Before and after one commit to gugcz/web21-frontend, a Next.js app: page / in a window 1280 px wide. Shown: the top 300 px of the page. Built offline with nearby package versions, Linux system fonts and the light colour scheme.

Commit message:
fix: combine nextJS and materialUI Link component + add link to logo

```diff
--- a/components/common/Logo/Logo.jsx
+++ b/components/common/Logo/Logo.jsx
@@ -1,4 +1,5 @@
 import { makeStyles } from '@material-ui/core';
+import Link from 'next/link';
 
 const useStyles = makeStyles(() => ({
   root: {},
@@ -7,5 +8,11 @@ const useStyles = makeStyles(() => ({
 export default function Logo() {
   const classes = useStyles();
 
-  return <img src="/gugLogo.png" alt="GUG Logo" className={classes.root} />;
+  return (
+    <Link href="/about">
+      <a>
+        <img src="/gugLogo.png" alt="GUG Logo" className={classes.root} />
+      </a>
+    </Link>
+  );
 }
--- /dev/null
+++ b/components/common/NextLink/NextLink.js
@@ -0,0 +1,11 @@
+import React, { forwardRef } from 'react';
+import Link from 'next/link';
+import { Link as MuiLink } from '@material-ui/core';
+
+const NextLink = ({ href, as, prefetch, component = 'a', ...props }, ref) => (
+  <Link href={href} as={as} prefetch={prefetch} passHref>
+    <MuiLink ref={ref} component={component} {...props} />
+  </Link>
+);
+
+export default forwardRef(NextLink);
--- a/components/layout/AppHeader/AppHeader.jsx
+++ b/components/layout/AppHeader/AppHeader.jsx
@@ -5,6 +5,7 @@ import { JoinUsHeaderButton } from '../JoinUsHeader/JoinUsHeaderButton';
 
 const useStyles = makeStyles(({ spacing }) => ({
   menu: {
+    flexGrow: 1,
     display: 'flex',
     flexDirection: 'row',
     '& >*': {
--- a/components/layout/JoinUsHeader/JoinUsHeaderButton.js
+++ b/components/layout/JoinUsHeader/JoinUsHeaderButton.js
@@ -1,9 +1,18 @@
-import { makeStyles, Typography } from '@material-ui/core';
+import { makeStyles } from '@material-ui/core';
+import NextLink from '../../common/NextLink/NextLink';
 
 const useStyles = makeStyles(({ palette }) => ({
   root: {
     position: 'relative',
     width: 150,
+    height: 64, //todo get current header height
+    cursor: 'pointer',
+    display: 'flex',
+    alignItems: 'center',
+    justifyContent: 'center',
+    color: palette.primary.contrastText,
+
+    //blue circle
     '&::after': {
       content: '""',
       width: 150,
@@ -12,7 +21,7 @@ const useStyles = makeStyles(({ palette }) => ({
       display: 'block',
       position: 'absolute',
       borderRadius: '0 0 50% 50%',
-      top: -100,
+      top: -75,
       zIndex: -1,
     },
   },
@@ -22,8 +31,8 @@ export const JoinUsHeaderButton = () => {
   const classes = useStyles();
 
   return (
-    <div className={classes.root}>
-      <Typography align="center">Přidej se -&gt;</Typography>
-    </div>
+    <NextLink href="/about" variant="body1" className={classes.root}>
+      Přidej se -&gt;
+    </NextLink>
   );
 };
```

» **WHAT YOU ARE ASKED TO DO**: What lines above contain the string "from"? Copy all of them.

» **ANSWER TO THIS PROBLEM**:
 import { makeStyles } from '@material-ui/core';
+import Link from 'next/link';
+import React, { forwardRef } from 'react';
+import Link from 'next/link';
+import { Link as MuiLink } from '@material-ui/core';
@@ -5,6 +5,7 @@ import { JoinUsHeaderButton } from '../JoinUsHeader/JoinUsHeaderButton';
-import { makeStyles, Typography } from '@material-ui/core';
+import { makeStyles } from '@material-ui/core';
+import NextLink from '../../common/NextLink/NextLink';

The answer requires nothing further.